(Recorded information Opens)
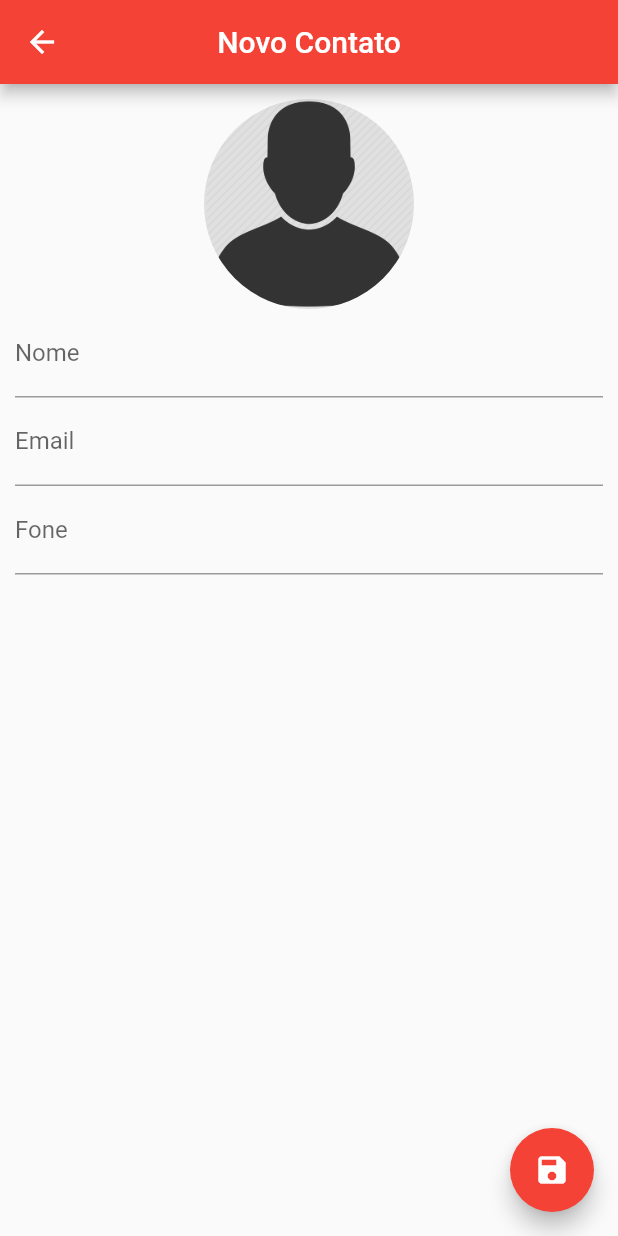
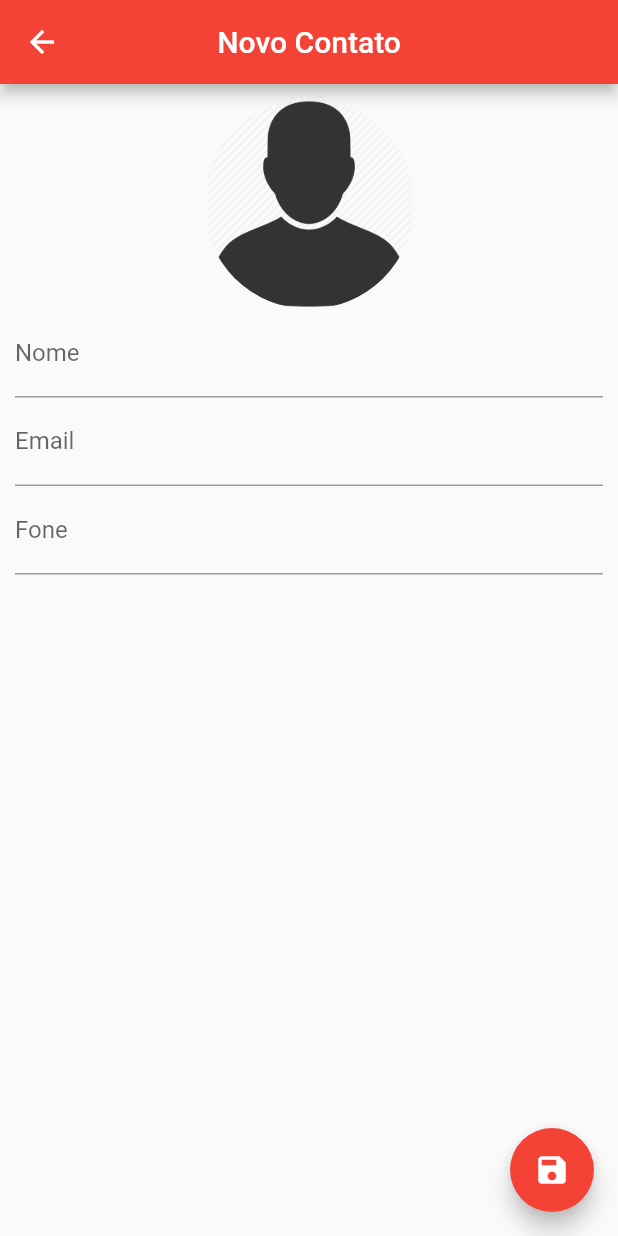
Before and after one commit to rafaelbatistaroque/aula_flutter_agenda, a Flutter app: the ContactPage screen opened directly, on a phone screen of 412 x 824 dp. Run offline on Flutter 3.47's test engine with Material 2 defaults, Android fonts, the phone set to English and light mode, and no system bars; our stand-ins replace image_picker, sqflite; accounts and stored records are empty; statements that could not run were skipped.

Commit message:
Refactioring code

```diff
--- a/lib/pages/contact.dart
+++ b/lib/pages/contact.dart
@@ -36,7 +36,7 @@ class _ContactPageState extends State<ContactPage> {
       _emailCrtl.text = _editContact.email;
       _phoneCrtl.text = _editContact.phone;
   }
-
+//Page to edit and new contacts
   @override
   Widget build(BuildContext context) {
     return WillPopScope(
@@ -48,7 +48,7 @@ class _ContactPageState extends State<ContactPage> {
       onWillPop: _requestPop,
     );
   }
-
+//Builder AppBar
   Widget _buildAppBar(){
     return AppBar(
       backgroundColor: Colors.red,
@@ -56,7 +56,7 @@ class _ContactPageState extends State<ContactPage> {
       centerTitle: true
     );
   }
-
+//Builer Body page
   Widget _buildBody(){
     return SingleChildScrollView(
       padding: EdgeInsets.all(10.0),
@@ -68,7 +68,6 @@ class _ContactPageState extends State<ContactPage> {
               height: 140.0,
               decoration: BoxDecoration(
                 shape: BoxShape.circle,
-                color: Colors.grey[300],
                 image: DecorationImage(
                   fit: BoxFit.cover,
                   image: _editContact.img != null
--- a/lib/pages/home.dart
+++ b/lib/pages/home.dart
@@ -80,6 +80,7 @@ class _HomeState extends State<Home> {
         _showOptions(context, index);
       },
       child: Card(
+        elevation: 8,
         child: Padding(
           padding: EdgeInsets.all(10.0),
           child: Row(
```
(Recorded information Closes)
- [Directions for this task]: Each record above, in full: return it exactly, pictures excluded.

- [The answer]:
Before and after one commit to rafaelbatistaroque/aula_flutter_agenda, a Flutter app: the ContactPage screen opened directly, on a phone screen of 412 x 824 dp. Run offline on Flutter 3.47's test engine with Material 2 defaults, Android fonts, the phone set to English and light mode, and no system bars; our stand-ins replace image_picker, sqflite; accounts and stored records are empty; statements that could not run were skipped.

Commit message:
Refactioring code

```diff
--- a/lib/pages/contact.dart
+++ b/lib/pages/contact.dart
@@ -36,7 +36,7 @@ class _ContactPageState extends State<ContactPage> {
       _emailCrtl.text = _editContact.email;
       _phoneCrtl.text = _editContact.phone;
   }
-
+//Page to edit and new contacts
   @override
   Widget build(BuildContext context) {
     return WillPopScope(
@@ -48,7 +48,7 @@ class _ContactPageState extends State<ContactPage> {
       onWillPop: _requestPop,
     );
   }
-
+//Builder AppBar
   Widget _buildAppBar(){
     return AppBar(
       backgroundColor: Colors.red,
@@ -56,7 +56,7 @@ class _ContactPageState extends State<ContactPage> {
       centerTitle: true
     );
   }
-
+//Builer Body page
   Widget _buildBody(){
     return SingleChildScrollView(
       padding: EdgeInsets.all(10.0),
@@ -68,7 +68,6 @@ class _ContactPageState extends State<ContactPage> {
               height: 140.0,
               decoration: BoxDecoration(
                 shape: BoxShape.circle,
-                color: Colors.grey[300],
                 image: DecorationImage(
                   fit: BoxFit.cover,
                   image: _editContact.img != null
--- a/lib/pages/home.dart
+++ b/lib/pages/home.dart
@@ -80,6 +80,7 @@ class _HomeState extends State<Home> {
         _showOptions(context, index);
       },
       child: Card(
+        elevation: 8,
         child: Padding(
           padding: EdgeInsets.all(10.0),
           child: Row(
```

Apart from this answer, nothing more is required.